YOUR OBJECTIVE.
Copy all records verbatim, images excluded.

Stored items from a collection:
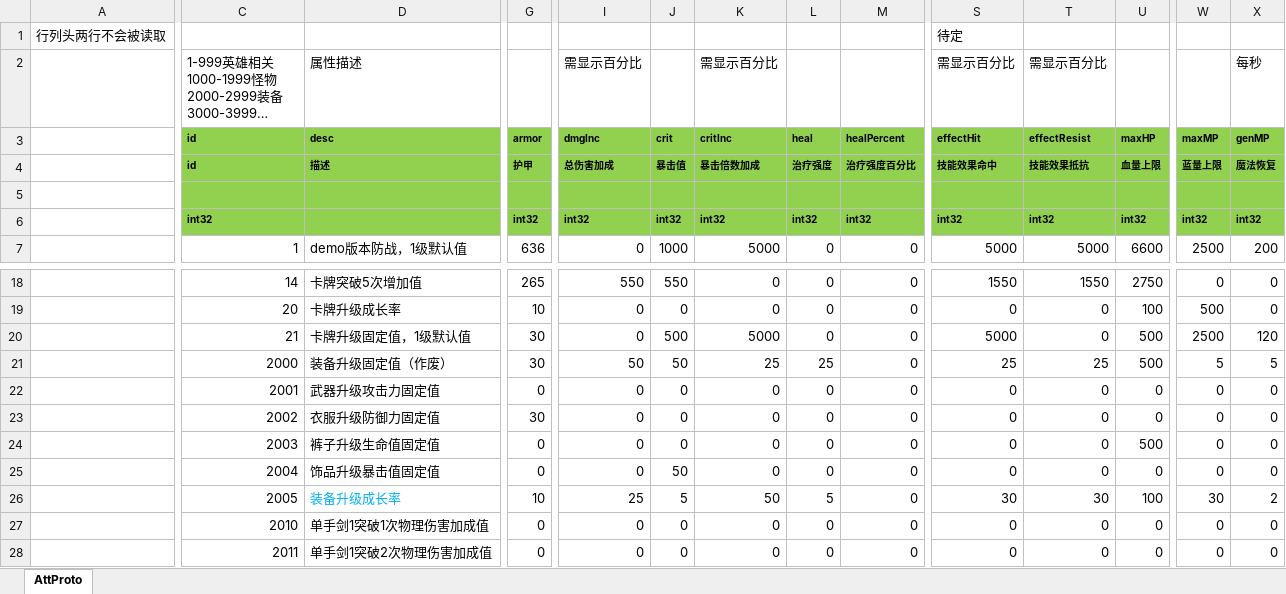
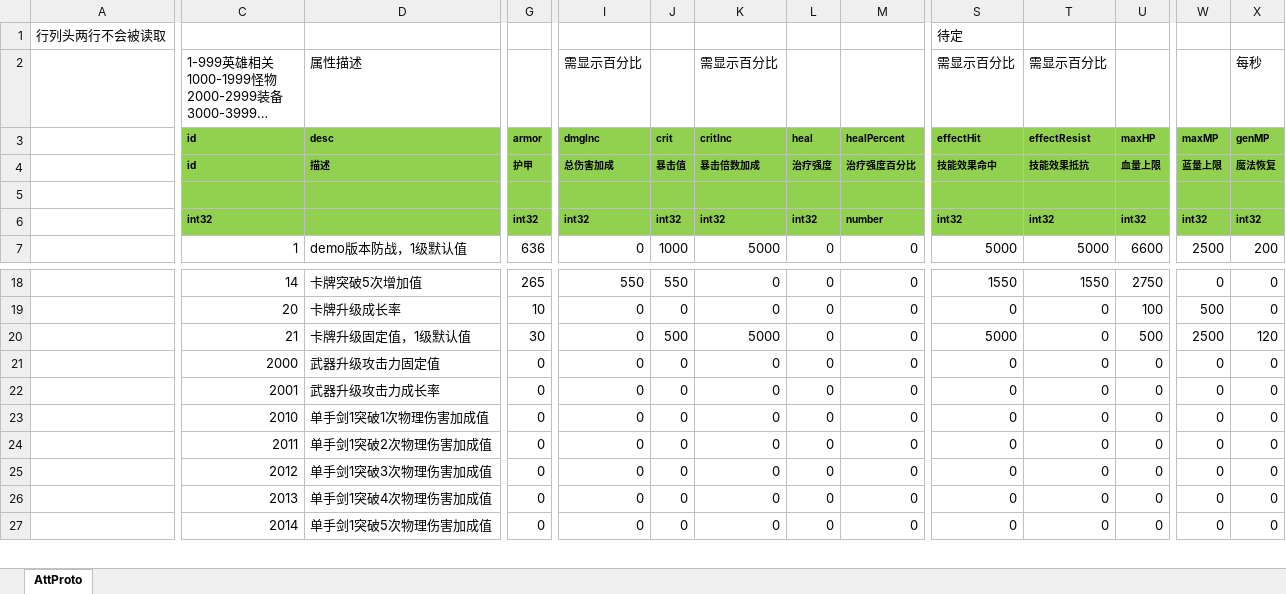
Before and after one commit to east-eden/server, an Excel workbook: config/excel/Att.xlsx, sheet AttProto, drawn as a sheet; only a part is shown, gaps mark what is left out; the shorter side is filled out with more unchanged rows; long unchanged cells end in …; values as stored, in another font and other column widths than the file's, no borders; rows hold the shown columns only; the diff covers the shown part only; the diff names each change by its address in the sheet, - before the commit and + after, or states it on an @@ line.

```diff
--- a/config/excel/Att.xlsx (sheet AttProto)
+++ b/config/excel/Att.xlsx (sheet AttProto)
-M6: int32
+M6: number
-D21: 装备升级固定值（作废）
+D21: 武器升级攻击力固定值
-G21: 30
+G21: 0
-I21: 50
+I21: 0
-J21: 50
+J21: 0
-K21: 25
+K21: 0
-L21: 25
+L21: 0
-S21: 25
+S21: 0
-T21: 25
+T21: 0
-U21: 500
+U21: 0
-W21: 5
+W21: 0
-X21: 5
+X21: 0
-D22: 武器升级攻击力固定值
+D22: 武器升级攻击力成长率
-row 23:  | 2002 | 衣服升级防御力固定值 | 30 | 0 | 0 | 0 | 0 | 0 | 0 | 0 | 0 | 0 | 0
-row 24:  | 2003 | 裤子升级生命值固定值 | 0 | 0 | 0 | 0 | 0 | 0 | 0 | 0 | 500 | 0 | 0
-row 25:  | 2004 | 饰品升级暴击值固定值 | 0 | 0 | 50 | 0 | 0 | 0 | 0 | 0 | 0 | 0 | 0
-row 26:  | 2005 | 装备升级成长率 | 10 | 25 | 5 | 50 | 5 | 0 | 30 | 30 | 100 | 30 | 2
```
Also changed, not shown: 23 edited cells elsewhere in this sheet, formulas that keep their value, config/excel/EquipEnchant.xlsx, config/excel/GlobalConfig.xlsx, 2 other files.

TASK SOLUTION.
Before and after one commit to east-eden/server, an Excel workbook: config/excel/Att.xlsx, sheet AttProto, drawn as a sheet; only a part is shown, gaps mark what is left out; the shorter side is filled out with more unchanged rows; long unchanged cells end in …; values as stored, in another font and other column widths than the file's, no borders; rows hold the shown columns only; the diff covers the shown part only; the diff names each change by its address in the sheet, - before the commit and + after, or states it on an @@ line.

```diff
--- a/config/excel/Att.xlsx (sheet AttProto)
+++ b/config/excel/Att.xlsx (sheet AttProto)
-M6: int32
+M6: number
-D21: 装备升级固定值（作废）
+D21: 武器升级攻击力固定值
-G21: 30
+G21: 0
-I21: 50
+I21: 0
-J21: 50
+J21: 0
-K21: 25
+K21: 0
-L21: 25
+L21: 0
-S21: 25
+S21: 0
-T21: 25
+T21: 0
-U21: 500
+U21: 0
-W21: 5
+W21: 0
-X21: 5
+X21: 0
-D22: 武器升级攻击力固定值
+D22: 武器升级攻击力成长率
-row 23:  | 2002 | 衣服升级防御力固定值 | 30 | 0 | 0 | 0 | 0 | 0 | 0 | 0 | 0 | 0 | 0
-row 24:  | 2003 | 裤子升级生命值固定值 | 0 | 0 | 0 | 0 | 0 | 0 | 0 | 0 | 500 | 0 | 0
-row 25:  | 2004 | 饰品升级暴击值固定值 | 0 | 0 | 50 | 0 | 0 | 0 | 0 | 0 | 0 | 0 | 0
-row 26:  | 2005 | 装备升级成长率 | 10 | 25 | 5 | 50 | 5 | 0 | 30 | 30 | 100 | 30 | 2
```
Also changed, not shown: 23 edited cells elsewhere in this sheet, formulas that keep their value, config/excel/EquipEnchant.xlsx, config/excel/GlobalConfig.xlsx, 2 other files.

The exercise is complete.